In that time, he sought to expand his clientele by offering even smaller umbrellas for young girls.  In May 1771, he declared that “Ladies may be supplied with all Sizes, so small as to suit Misses of 6 or 7 Years of Age.”  A year later, he revised the copy to state that “Ladies may be supplied with all Sizes, so small as to suit Misses of 4 or 5 Years of Age.”  Eager to sell his product, Greenwood took a position in the debates about umbrellas.  They were appropriate for women and even young girls.

Greenwood was not the only artisan in Boston who advertised that he made and sold “UMBRILLOES.”  In the June 12, 1769, edition of the Boston-Gazette, his advertisement appeared next to one placed by Oliver Greenleaf.  Greenwood gave his customers the option of buying finished products or the supplies to construct their own umbrellas, informing “Those Ladies whose Ingenuity, Leisure and Oeconomy leads them to make their own, [that they] may have them cut out by buying the Sticks or Frames of him.”  In extending that offer, he suggested that umbrellas were not as frivolous as some of the critics claimed.  Rather than luxury items that merely testified to conspicuous consumption, umbrellas made by female consumers had the potential to demonstrate some of the virtues that women possessed.  Since any umbrella could have been made through the “Ingenuity” and “Oeconomy” of the woman who carried it, Greenwood might have intended to reduce critiques of all ladies with umbrellas in an effort to increase sales by making his product less controversial.

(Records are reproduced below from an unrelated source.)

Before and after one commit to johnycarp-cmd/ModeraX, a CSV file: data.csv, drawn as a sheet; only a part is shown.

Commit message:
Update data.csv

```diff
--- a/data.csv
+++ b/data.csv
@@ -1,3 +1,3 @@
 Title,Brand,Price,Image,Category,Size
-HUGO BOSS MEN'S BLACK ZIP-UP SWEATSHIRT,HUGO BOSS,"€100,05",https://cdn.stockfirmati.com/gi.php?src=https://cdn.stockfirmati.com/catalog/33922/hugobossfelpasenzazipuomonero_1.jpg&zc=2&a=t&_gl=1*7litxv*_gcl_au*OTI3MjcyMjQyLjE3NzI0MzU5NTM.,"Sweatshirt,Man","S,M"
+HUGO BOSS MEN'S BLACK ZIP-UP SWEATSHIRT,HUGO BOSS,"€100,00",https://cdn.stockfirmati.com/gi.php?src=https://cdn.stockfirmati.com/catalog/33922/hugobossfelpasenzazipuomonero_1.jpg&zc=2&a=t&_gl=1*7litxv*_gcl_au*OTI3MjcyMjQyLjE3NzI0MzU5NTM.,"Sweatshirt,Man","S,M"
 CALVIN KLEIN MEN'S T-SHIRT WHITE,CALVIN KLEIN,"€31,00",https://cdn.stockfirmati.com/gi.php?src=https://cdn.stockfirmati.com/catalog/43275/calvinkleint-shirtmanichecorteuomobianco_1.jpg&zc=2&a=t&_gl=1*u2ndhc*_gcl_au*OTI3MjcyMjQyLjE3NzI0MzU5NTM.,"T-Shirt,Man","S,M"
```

[1] Kate Haulman, “Fashion and the Culture Wars of Revolutionary Philadelphia,” William and Mary Quarterly, 3rd ser., 62, no. 4 (October 2005): 632.

Welcome, Guest Curator Alex Ruston

Alex Ruston is a junior pursuing a double major in History and Theology at Assumption University in Worcester, Massachusetts.  He is originally from Syracuse, New York, where he attended Liverpool High School.  On campus Alex is actively involved in many organizations.  He is a resident assistant, a member of the club basketball team, and very involved in campus ministry.  Alex works closely with FOCUS (Fellowship of Catholic University Students) where he serves as a student leader on campus, leads a bible study, and helps with high school confirmation retreats.  His greatest passion is his Catholic faith as he strives to make a difference in a hurting world by bringing to all the love and mercy of Jesus Christ.  Alex made his contributions to the Adverts 250 Project and the Slavery Adverts 250 Project while enrolled in HIS 359 Revolutionary America, 1763-1815, in Fall 2021.

Welcome, guest curator Alex Ruston!